- MATERIAL FOR THIS EXERCISE -

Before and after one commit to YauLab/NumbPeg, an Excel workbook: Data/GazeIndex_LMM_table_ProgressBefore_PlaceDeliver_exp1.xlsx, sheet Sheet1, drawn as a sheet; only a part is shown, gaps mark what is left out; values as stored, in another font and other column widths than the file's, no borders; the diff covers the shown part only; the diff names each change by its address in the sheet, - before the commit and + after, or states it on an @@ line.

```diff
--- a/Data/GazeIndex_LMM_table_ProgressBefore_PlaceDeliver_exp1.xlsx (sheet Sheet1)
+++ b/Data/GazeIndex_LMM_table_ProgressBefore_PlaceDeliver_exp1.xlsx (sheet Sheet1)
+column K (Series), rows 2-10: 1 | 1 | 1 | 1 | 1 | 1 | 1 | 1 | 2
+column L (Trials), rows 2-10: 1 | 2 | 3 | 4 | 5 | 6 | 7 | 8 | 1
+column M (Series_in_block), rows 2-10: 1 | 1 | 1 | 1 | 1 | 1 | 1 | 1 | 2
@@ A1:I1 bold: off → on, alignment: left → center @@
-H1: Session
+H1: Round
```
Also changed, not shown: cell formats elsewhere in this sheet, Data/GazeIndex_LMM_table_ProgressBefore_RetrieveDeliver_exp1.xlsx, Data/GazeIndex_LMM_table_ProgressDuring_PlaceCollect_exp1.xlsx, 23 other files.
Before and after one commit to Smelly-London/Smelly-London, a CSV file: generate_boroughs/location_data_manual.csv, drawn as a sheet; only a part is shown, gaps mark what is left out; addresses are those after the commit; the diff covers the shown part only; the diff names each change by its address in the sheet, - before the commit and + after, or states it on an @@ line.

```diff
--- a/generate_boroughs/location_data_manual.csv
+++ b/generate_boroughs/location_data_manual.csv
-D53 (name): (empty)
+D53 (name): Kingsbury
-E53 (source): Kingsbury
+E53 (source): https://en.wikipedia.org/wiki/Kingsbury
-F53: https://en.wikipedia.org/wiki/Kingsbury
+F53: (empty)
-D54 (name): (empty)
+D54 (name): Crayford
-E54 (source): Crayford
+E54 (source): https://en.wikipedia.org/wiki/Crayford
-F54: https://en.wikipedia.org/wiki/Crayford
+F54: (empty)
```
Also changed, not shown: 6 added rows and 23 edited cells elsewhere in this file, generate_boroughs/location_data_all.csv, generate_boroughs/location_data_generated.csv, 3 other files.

==

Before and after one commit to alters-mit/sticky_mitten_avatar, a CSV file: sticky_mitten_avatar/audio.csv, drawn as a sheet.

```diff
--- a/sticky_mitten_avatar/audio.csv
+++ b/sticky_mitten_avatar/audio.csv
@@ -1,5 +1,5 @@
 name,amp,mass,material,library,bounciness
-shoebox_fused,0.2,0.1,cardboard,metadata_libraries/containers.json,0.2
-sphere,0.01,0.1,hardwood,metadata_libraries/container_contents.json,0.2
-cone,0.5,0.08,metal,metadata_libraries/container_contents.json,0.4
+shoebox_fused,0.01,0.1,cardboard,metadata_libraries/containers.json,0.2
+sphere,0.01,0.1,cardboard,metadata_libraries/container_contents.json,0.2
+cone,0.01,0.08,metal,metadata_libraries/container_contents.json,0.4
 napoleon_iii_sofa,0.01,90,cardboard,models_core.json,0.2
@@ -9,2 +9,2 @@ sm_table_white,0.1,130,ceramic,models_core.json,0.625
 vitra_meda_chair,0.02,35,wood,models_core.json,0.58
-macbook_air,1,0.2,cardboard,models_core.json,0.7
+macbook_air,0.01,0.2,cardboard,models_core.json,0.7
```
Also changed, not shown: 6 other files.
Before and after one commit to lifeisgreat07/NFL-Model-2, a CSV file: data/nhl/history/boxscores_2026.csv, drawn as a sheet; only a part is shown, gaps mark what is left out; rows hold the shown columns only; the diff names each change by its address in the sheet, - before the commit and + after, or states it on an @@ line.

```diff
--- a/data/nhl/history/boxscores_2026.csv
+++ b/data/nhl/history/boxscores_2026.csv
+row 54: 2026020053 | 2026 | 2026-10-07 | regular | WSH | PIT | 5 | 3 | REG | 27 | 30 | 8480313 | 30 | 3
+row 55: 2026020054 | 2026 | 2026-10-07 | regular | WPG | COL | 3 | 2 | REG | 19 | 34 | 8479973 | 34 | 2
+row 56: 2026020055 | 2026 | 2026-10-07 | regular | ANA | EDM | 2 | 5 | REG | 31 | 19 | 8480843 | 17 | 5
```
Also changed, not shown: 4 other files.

- WHAT YOU ARE ASKED TO DO -
Looking at the data above, give the number of lines that include "wiki"; add nothing else.

- PROBLEM SOLUTION -
4